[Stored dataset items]
####

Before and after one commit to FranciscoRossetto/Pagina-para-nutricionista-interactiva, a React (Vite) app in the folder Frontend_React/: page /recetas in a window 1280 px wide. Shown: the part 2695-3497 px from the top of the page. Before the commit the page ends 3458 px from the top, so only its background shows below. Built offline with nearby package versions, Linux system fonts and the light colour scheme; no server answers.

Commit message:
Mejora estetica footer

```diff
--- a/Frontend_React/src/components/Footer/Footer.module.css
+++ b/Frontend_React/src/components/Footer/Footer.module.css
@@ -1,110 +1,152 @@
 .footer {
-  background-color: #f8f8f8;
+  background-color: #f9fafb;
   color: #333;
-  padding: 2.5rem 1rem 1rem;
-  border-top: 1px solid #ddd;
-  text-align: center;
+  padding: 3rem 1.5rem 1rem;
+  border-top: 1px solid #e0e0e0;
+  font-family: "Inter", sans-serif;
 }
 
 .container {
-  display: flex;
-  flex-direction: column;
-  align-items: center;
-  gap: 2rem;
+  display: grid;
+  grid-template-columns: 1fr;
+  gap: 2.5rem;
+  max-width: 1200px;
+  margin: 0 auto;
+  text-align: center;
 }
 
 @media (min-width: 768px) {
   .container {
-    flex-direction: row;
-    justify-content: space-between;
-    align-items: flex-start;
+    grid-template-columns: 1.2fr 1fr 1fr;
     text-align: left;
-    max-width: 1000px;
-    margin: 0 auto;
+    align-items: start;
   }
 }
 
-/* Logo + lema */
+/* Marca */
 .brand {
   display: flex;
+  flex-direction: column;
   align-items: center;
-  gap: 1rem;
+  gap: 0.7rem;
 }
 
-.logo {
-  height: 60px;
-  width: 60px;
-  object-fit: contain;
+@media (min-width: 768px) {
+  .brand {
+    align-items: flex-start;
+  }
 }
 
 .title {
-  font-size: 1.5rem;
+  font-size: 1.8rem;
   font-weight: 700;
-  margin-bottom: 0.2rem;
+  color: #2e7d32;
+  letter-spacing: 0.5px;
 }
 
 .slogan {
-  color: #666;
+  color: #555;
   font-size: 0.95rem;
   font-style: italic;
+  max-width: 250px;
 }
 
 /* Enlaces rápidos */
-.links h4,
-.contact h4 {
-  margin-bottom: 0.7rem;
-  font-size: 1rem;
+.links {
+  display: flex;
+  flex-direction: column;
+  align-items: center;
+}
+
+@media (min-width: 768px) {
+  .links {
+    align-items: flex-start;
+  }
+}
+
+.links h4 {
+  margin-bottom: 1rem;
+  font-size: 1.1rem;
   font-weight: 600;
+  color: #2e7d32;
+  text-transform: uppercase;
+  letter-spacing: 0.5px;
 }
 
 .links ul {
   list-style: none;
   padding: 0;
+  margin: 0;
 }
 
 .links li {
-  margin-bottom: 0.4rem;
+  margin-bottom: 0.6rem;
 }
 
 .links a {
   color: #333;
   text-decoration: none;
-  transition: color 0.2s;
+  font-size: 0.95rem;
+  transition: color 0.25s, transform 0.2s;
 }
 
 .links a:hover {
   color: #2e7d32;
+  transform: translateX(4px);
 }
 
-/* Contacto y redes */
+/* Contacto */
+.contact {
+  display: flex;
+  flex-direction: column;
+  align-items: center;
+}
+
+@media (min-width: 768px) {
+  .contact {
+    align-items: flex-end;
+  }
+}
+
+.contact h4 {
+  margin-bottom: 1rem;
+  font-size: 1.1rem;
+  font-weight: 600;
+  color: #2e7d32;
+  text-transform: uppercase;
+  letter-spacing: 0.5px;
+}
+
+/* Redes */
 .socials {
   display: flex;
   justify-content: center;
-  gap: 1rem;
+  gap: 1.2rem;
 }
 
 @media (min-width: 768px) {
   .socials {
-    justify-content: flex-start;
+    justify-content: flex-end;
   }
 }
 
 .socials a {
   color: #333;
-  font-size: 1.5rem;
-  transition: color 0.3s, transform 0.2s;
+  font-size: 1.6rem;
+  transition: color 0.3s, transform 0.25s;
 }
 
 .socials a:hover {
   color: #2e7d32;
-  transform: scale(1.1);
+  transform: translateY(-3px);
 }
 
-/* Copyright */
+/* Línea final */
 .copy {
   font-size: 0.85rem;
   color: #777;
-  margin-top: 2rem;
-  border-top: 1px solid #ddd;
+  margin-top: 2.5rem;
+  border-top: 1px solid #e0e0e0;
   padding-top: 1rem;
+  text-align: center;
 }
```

####

[Assignment]
Please repeat all the records above exactly as they appear.

[Task answer]
Before and after one commit to FranciscoRossetto/Pagina-para-nutricionista-interactiva, a React (Vite) app in the folder Frontend_React/: page /recetas in a window 1280 px wide. Shown: the part 2695-3497 px from the top of the page. Before the commit the page ends 3458 px from the top, so only its background shows below. Built offline with nearby package versions, Linux system fonts and the light colour scheme; no server answers.

Commit message:
Mejora estetica footer

```diff
--- a/Frontend_React/src/components/Footer/Footer.module.css
+++ b/Frontend_React/src/components/Footer/Footer.module.css
@@ -1,110 +1,152 @@
 .footer {
-  background-color: #f8f8f8;
+  background-color: #f9fafb;
   color: #333;
-  padding: 2.5rem 1rem 1rem;
-  border-top: 1px solid #ddd;
-  text-align: center;
+  padding: 3rem 1.5rem 1rem;
+  border-top: 1px solid #e0e0e0;
+  font-family: "Inter", sans-serif;
 }
 
 .container {
-  display: flex;
-  flex-direction: column;
-  align-items: center;
-  gap: 2rem;
+  display: grid;
+  grid-template-columns: 1fr;
+  gap: 2.5rem;
+  max-width: 1200px;
+  margin: 0 auto;
+  text-align: center;
 }
 
 @media (min-width: 768px) {
   .container {
-    flex-direction: row;
-    justify-content: space-between;
-    align-items: flex-start;
+    grid-template-columns: 1.2fr 1fr 1fr;
     text-align: left;
-    max-width: 1000px;
-    margin: 0 auto;
+    align-items: start;
   }
 }
 
-/* Logo + lema */
+/* Marca */
 .brand {
   display: flex;
+  flex-direction: column;
   align-items: center;
-  gap: 1rem;
+  gap: 0.7rem;
 }
 
-.logo {
-  height: 60px;
-  width: 60px;
-  object-fit: contain;
+@media (min-width: 768px) {
+  .brand {
+    align-items: flex-start;
+  }
 }
 
 .title {
-  font-size: 1.5rem;
+  font-size: 1.8rem;
   font-weight: 700;
-  margin-bottom: 0.2rem;
+  color: #2e7d32;
+  letter-spacing: 0.5px;
 }
 
 .slogan {
-  color: #666;
+  color: #555;
   font-size: 0.95rem;
   font-style: italic;
+  max-width: 250px;
 }
 
 /* Enlaces rápidos */
-.links h4,
-.contact h4 {
-  margin-bottom: 0.7rem;
-  font-size: 1rem;
+.links {
+  display: flex;
+  flex-direction: column;
+  align-items: center;
+}
+
+@media (min-width: 768px) {
+  .links {
+    align-items: flex-start;
+  }
+}
+
+.links h4 {
+  margin-bottom: 1rem;
+  font-size: 1.1rem;
   font-weight: 600;
+  color: #2e7d32;
+  text-transform: uppercase;
+  letter-spacing: 0.5px;
 }
 
 .links ul {
   list-style: none;
   padding: 0;
+  margin: 0;
 }
 
 .links li {
-  margin-bottom: 0.4rem;
+  margin-bottom: 0.6rem;
 }
 
 .links a {
   color: #333;
   text-decoration: none;
-  transition: color 0.2s;
+  font-size: 0.95rem;
+  transition: color 0.25s, transform 0.2s;
 }
 
 .links a:hover {
   color: #2e7d32;
+  transform: translateX(4px);
 }
 
-/* Contacto y redes */
+/* Contacto */
+.contact {
+  display: flex;
+  flex-direction: column;
+  align-items: center;
+}
+
+@media (min-width: 768px) {
+  .contact {
+    align-items: flex-end;
+  }
+}
+
+.contact h4 {
+  margin-bottom: 1rem;
+  font-size: 1.1rem;
+  font-weight: 600;
+  color: #2e7d32;
+  text-transform: uppercase;
+  letter-spacing: 0.5px;
+}
+
+/* Redes */
 .socials {
   display: flex;
   justify-content: center;
-  gap: 1rem;
+  gap: 1.2rem;
 }
 
 @media (min-width: 768px) {
   .socials {
-    justify-content: flex-start;
+    justify-content: flex-end;
   }
 }
 
 .socials a {
   color: #333;
-  font-size: 1.5rem;
-  transition: color 0.3s, transform 0.2s;
+  font-size: 1.6rem;
+  transition: color 0.3s, transform 0.25s;
 }
 
 .socials a:hover {
   color: #2e7d32;
-  transform: scale(1.1);
+  transform: translateY(-3px);
 }
 
-/* Copyright */
+/* Línea final */
 .copy {
   font-size: 0.85rem;
   color: #777;
-  margin-top: 2rem;
-  border-top: 1px solid #ddd;
+  margin-top: 2.5rem;
+  border-top: 1px solid #e0e0e0;
   padding-top: 1rem;
+  text-align: center;
 }
```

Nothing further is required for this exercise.